Technology did not and cannot replace libraries and librarians — quite the opposite. Technology, specifically the Internet, has given libraries and librarians a more important role within schools and the community. With the quantity of information available with one click, it’s more important than ever to teach information literacy that promotes critical thinking skills. Especially in this age of “fake news,” students need to learn how to effectively identify sources and analyze information. In addition, plagiarism, which is addressed heavily while teaching research, is an ever increasing problem with the ease of “copy and paste.” Our responsibilities have increased dramatically with technological advances, but we love our changing role within education.
Yes, in addition to managing multiple libraries (which alone is a full time job), we teach. School librarians are highly trained educators with multiple degrees and teaching certificates. I realized a while ago that I earn more respect when I explain my profession to others as … a district manager of three bookstores (school libraries), with two employees (library assistants), with over 2,000 regular customers (faculty, staff and students) while teaching classes to numerous grades. We have extremely busy schedules where organization and the ability to multi-task are essential.
So no, we do not read all day.
“The most important myth I would like to bust is that kids do not read anymore,” said Celeste Cali, librarian at Lackawanna Trail School District.
Although technology has an increasing presence in libraries, the circulation of print books has not slowed down, especially amongst fiction and biographies. Librarians are constantly finding books for students that match their interests while hoping to instill a lifelong love of reading.
“Why is instilling the love of reading so important? Simply put, while classroom teachers work tirelessly with our students every day to teach the logistics of reading and produce skilled readers, we are given the opportunity and resources to inspire our students to want to read, whether for information or pleasure.
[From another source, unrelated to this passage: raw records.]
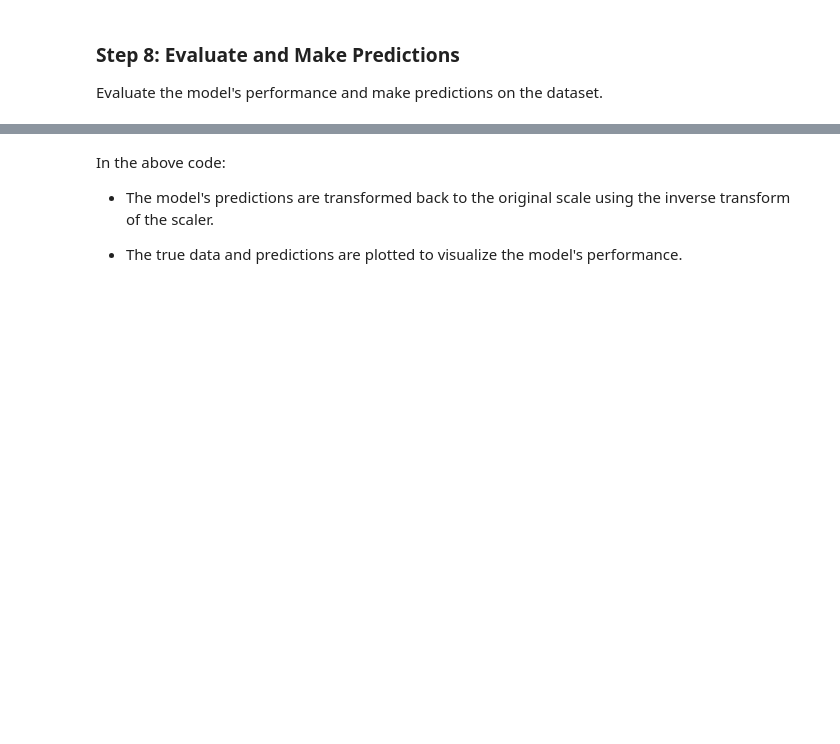
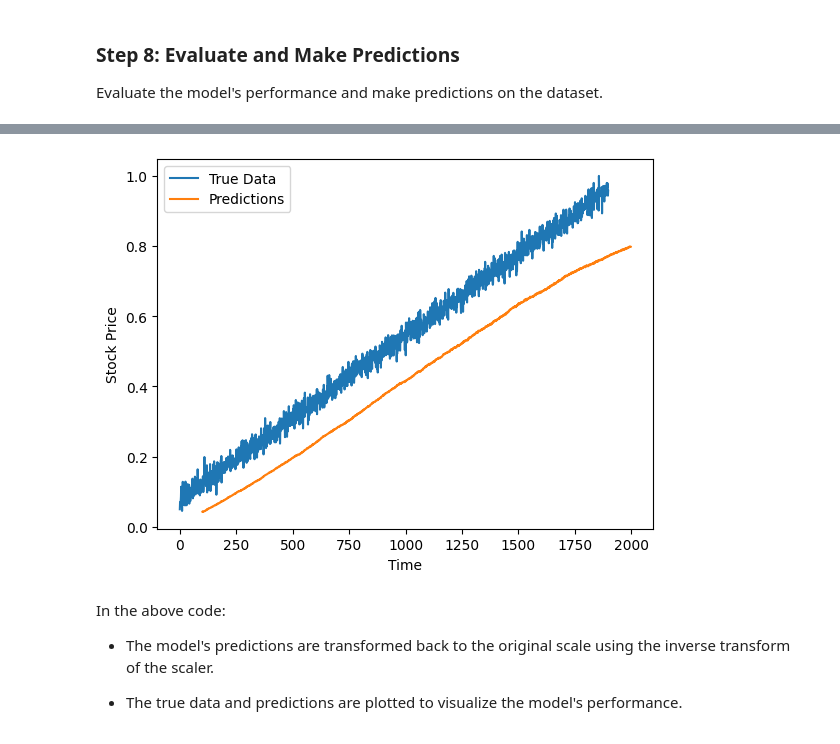
Before and after one commit to dcardonav/dl-ibm-keras, a Jupyter notebook: notebooks/Lab_Building Advanced Transformers.ipynb, the cells around one changed output, grey strips where cells are left out. Saved outputs shown, nothing was run; the diff lists cells and outputs as text; code cells hidden in the pictures; blank space fills up the shorter version.

```diff
--- a/notebooks/Lab_Building Advanced Transformers.ipynb
+++ b/notebooks/Lab_Building Advanced Transformers.ipynb
@@ -451,15 +440,16 @@ Evaluate the model's performance and make predictions on the dataset.
 # %%
 # Make predictions
 predictions = model.predict(X)
-predictions = scaler.inverse_transform(predictions)
+# predictions = scaler.inverse_transform(predictions)
 
 
 # Plot the predictions
 import matplotlib.pyplot as plt
 
-plt.plot(data, label='True Data')
+plt.plot(Y, label='True Data')
 plt.plot(np.arange(time_step, time_step + len(predictions)), predictions, label='Predictions')
 plt.xlabel('Time')
 plt.ylabel('Stock Price')
 plt.legend()
 plt.show()
+# %% [output]
@@ -466,3 +457,4 @@ plt.show()
+[figure, added]
 # %% [markdown]
 In the above code:
 
```
Also changed, not shown: parts of 5 cells of this notebook, 1 other file.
We introduce children to all types of quality literature that they would never have discovered on their own.” — Lynn Monelli, Scranton School District Librarian
We are constantly promoting the books on the shelves that students may pass by. Almost all of the World War II books (nonfiction, historical fiction and biographies) are currently checked-out in my one library simply because I pointed them out to my 6th graders who are currently learning about the war. An ongoing responsibility of a school librarian is making sure that the collection mirrors and supplements the curriculum.
Does your child have library class? Do you know what he or she is learning and how the librarian assists them on a daily basis? Inquire with the librarian … they would love to hear from you. I love receiving emails from parents informing me of their child’s interests so I can direct them to books that interest them.
Fact: school librarians increase student achievement. A study by Scholastic in 2016 called libraries “the largest classroom in the school,” and that “Schools with a school library staffed by a full-time certified teaching school librarian have a high impact on increasing student achievement regardless of socioeconomic or education levels of the community.”
“If schools eliminate librarians and library curriculum, there are too many negative effects to list. The most devastating effect: there will be a noticeable decline in the number of students who are reading simply for enjoyment.”—Lynn Monelli,
Please support HB 740 which requires that every child in a Pennsylvania public school have access to a certified librarian: saveschoollibrarians.org/pslahb740